A non-naturalistic stage set-up is brave for such a specific play: the white bench and white walls isn’t much to work with, especially as the director notes all professional productions of Incident at Vichy have been naturalistic up until now. But the sparseness possibly lends itself to the situation, where each man arrives not knowing why he is there, or what will happen in the next room. That feeling of limbo is captured by the nothingness of the space, and it makes the Nazi uniforms stand out all the more.
There’s a little overzealous voice projection during altercations (in a small space, it would be good to control the volume a bit more), and I spotted a few unintentionally painful stage exits; some actors were probably bruised by clipping the walls as they left for ‘inspection’. These issues could be remedied in a bigger venue, but the confined space does lend itself to the play setting.
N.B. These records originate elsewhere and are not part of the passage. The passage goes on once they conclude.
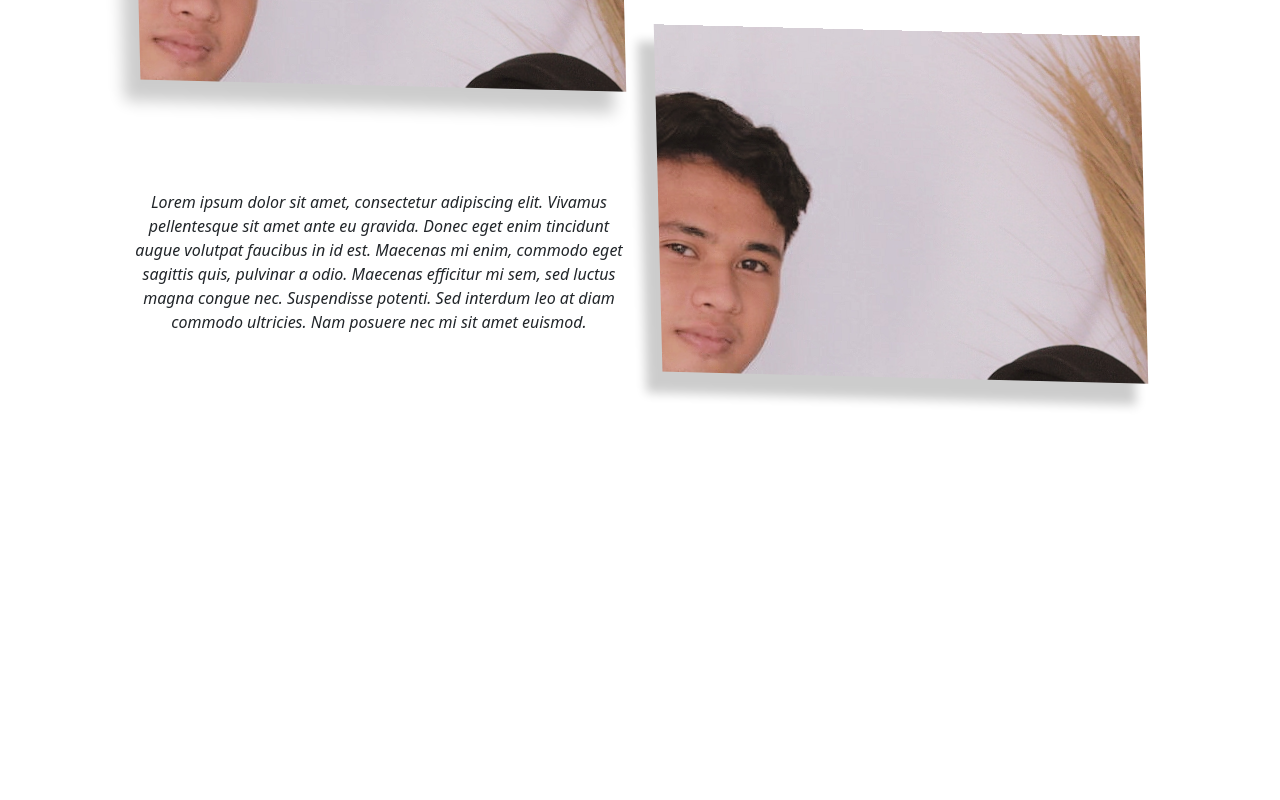
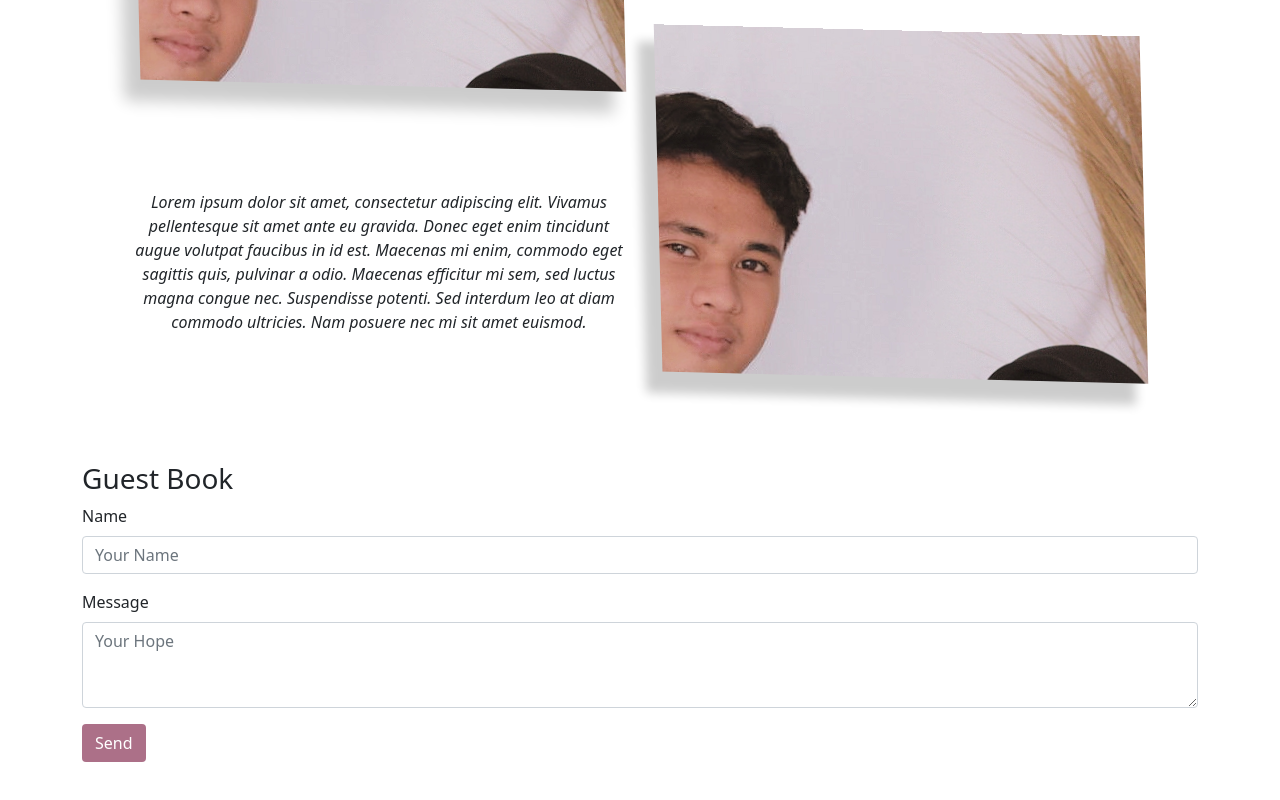
Before and after one commit to sutanarief/WeddingInvitation, a React (Create React App) app in the folder client/: page / in a window 1280 px wide. Shown: the part 1784-2584 px from the top of the page. Before the commit the page ends 2216 px from the top, so only its background shows below. Built offline with nearby package versions, Linux system fonts and the light colour scheme.

Commit message:
add guest book

```diff
--- /dev/null
+++ b/client/src/components/GuestBook.js
@@ -0,0 +1,47 @@
+import React, { useState } from 'react';
+import { Button } from 'react-bootstrap';
+import { ButtonBrown } from '../molecules/button.molecule';
+import { InputField } from '../molecules/input-field.molecule';
+
+const GuestBook = () => {
+  const [hope, setHope] = useState({
+    name: '',
+    message: '',
+  });
+
+  const onChangeHandler = (e) => {
+    const { value, name } = e.target;
+    setHope({
+      ...hope,
+      [name]: value,
+    });
+  };
+
+  return (
+    <div>
+      <div>
+        <h3>Guest Book</h3>
+      </div>
+      <div>
+        <InputField
+          label='Name'
+          name='name'
+          onChange={(e) => onChangeHandler(e)}
+          placeholder='Your Name'
+          type='text'
+        />
+        <InputField
+          label='Message'
+          name='message'
+          onChange={(e) => onChangeHandler(e)}
+          placeholder='Your Hope'
+          as='textarea'
+          rows='3'
+        />
+        <ButtonBrown onClick={() => console.log('run')} />
+      </div>
+    </div>
+  );
+};
+
+export default GuestBook;
--- /dev/null
+++ b/client/src/molecules/button.molecule.jsx
@@ -0,0 +1,8 @@
+
+import './molecules.style.scss'
+
+export const ButtonBrown = ({onClick = () => {}}) => {
+    return (
+        <button onClick={onClick} className="btn btn-brown">Send</button>
+    )
+}
--- /dev/null
+++ b/client/src/molecules/input-field.molecule.jsx
@@ -0,0 +1,11 @@
+import { Form } from 'react-bootstrap';
+
+export const InputField = (props) => {
+  const { label } = props;
+  return (
+    <Form.Group className='mb-3'>
+      <Form.Label>{label}</Form.Label>
+      <Form.Control {...props} />
+    </Form.Group>
+  );
+};
--- /dev/null
+++ b/client/src/molecules/molecules.style.scss
@@ -0,0 +1,9 @@
+.btn-brown {
+    background: #AC7088!important;
+    color: #fff!important;
+    transition: all .3s ease-out;
+
+    &:hover {
+        background: darken(#AC7088, 10%)!important;
+    }
+}
--- a/client/src/pages/Main.js
+++ b/client/src/pages/Main.js
@@ -6,6 +6,7 @@ import { Container, Col, Row } from 'react-bootstrap';
 
 import './main.styles.scss';
 import Person from '../components/Person';
+import GuestBook from '../components/GuestBook';
 
 const Main = () => {
   return (
@@ -33,6 +34,11 @@ const Main = () => {
           <Person />
         </Container>
       </div>
+      <div className='guest-book__container'>
+        <Container>
+          <GuestBook />
+        </Container>
+      </div>
     </>
   );
 };
--- a/client/src/pages/main.styles.scss
+++ b/client/src/pages/main.styles.scss
@@ -30,3 +30,9 @@
     background: #fff;
     padding-bottom: 50px;
 }
+
+.guest-book__container {
+    background: #fff;
+    padding: 30px 0 50px 0;
+    text-align: left;
+}
```
Also changed, not shown: client/src/components/Date.js (+15 -21 lines).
A makeshift prison cell isn’t supposed to be roomy.
The costumes are well thought-out, down to small details like the paint splatters on Lebeau’s shoes, though I was confused by Prince von Berg’s blazer – I mistook him for a hotel concierge at first. Maybe I just don’t spend enough time with royalty.
This play has garnered positive reviews, and with good reason. It’s typically bold Miller fodder, but packs more of a punch (and a blessedly shorter running time) than The Crucible. Incident at Vichy is an emotive history lesson and a real coup for the Finborough Theatre.
Visiting Notes: Incident at Vichy runs at the Finborough Theatre, Finborough Road, London, until 22nd April 2017; check the website for times and availability. Tickets are £16-18.